Problem to solve: From the records below, print exactly the lines starting at the one containing "Before and after one commit to progfay/slidex, a" and ending at the one containing "design-token and content-density", ends included, and nothing else.
Provided information: Begin
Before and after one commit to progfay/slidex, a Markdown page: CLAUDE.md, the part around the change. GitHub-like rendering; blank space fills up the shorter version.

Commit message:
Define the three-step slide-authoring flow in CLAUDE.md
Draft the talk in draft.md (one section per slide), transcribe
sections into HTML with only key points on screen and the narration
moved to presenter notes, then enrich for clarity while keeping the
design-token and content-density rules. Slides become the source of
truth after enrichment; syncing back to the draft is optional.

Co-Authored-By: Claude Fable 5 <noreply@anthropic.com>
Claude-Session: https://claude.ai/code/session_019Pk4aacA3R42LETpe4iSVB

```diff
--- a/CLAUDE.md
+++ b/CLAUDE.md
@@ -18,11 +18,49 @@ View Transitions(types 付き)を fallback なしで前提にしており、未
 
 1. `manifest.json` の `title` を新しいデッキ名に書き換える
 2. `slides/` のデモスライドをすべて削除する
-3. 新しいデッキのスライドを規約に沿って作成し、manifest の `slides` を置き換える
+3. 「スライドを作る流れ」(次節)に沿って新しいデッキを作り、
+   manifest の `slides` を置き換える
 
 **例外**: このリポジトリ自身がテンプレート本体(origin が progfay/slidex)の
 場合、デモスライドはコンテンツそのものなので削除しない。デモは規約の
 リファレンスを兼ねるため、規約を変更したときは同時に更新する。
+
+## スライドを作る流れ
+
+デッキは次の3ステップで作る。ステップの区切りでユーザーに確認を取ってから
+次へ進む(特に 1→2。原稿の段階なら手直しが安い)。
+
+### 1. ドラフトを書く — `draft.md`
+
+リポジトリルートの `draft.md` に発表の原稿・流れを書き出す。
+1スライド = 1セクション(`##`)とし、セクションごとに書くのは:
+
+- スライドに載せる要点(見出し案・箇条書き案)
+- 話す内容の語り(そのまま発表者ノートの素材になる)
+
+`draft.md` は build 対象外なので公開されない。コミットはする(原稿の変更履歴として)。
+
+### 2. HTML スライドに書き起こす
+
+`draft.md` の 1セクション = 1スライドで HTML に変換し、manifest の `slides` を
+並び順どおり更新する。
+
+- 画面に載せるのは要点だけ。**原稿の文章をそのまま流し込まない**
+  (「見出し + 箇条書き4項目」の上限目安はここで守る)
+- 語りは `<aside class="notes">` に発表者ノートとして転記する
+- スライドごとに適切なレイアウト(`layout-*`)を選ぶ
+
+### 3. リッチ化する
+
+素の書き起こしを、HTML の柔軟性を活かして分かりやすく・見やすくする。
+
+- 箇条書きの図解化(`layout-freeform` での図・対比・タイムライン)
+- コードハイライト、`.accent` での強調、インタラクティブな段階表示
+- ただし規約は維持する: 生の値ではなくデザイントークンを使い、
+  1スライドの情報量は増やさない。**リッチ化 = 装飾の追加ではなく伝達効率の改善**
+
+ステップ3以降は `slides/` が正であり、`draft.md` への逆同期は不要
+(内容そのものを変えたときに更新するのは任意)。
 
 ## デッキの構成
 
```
Provided information: End
Provided information: Begin
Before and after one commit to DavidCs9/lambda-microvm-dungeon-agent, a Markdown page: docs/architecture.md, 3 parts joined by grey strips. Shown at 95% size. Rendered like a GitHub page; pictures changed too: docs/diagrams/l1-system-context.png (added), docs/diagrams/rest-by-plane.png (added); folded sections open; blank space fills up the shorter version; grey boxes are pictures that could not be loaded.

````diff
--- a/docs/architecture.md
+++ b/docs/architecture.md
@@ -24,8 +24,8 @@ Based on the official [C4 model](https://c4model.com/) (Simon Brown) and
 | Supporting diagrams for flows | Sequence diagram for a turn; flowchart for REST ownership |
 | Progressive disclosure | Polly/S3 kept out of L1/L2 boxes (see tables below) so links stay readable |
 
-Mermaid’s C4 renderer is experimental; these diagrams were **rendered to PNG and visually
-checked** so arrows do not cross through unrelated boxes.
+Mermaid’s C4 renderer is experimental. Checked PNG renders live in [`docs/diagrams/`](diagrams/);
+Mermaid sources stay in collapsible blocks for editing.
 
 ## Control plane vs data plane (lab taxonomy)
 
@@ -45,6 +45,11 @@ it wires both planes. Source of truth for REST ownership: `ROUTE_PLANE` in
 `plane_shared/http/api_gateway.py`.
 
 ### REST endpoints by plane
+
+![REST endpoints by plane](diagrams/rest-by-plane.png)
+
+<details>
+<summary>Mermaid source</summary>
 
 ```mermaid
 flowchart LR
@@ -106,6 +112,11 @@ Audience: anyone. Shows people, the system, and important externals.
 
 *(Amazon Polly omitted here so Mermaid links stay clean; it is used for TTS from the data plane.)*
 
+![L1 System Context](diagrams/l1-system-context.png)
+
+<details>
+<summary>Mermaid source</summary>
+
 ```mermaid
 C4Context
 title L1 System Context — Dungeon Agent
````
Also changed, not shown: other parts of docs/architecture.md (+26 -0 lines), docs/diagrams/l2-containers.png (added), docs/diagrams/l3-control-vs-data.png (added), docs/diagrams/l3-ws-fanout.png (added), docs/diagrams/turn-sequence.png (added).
Provided information: End
Exercise solution:
Before and after one commit to progfay/slidex, a Markdown page: CLAUDE.md, the part around the change. GitHub-like rendering; blank space fills up the shorter version.

Commit message:
Define the three-step slide-authoring flow in CLAUDE.md
Draft the talk in draft.md (one section per slide), transcribe
sections into HTML with only key points on screen and the narration
moved to presenter notes, then enrich for clarity while keeping the
design-token and content-density rules. Slides become the source of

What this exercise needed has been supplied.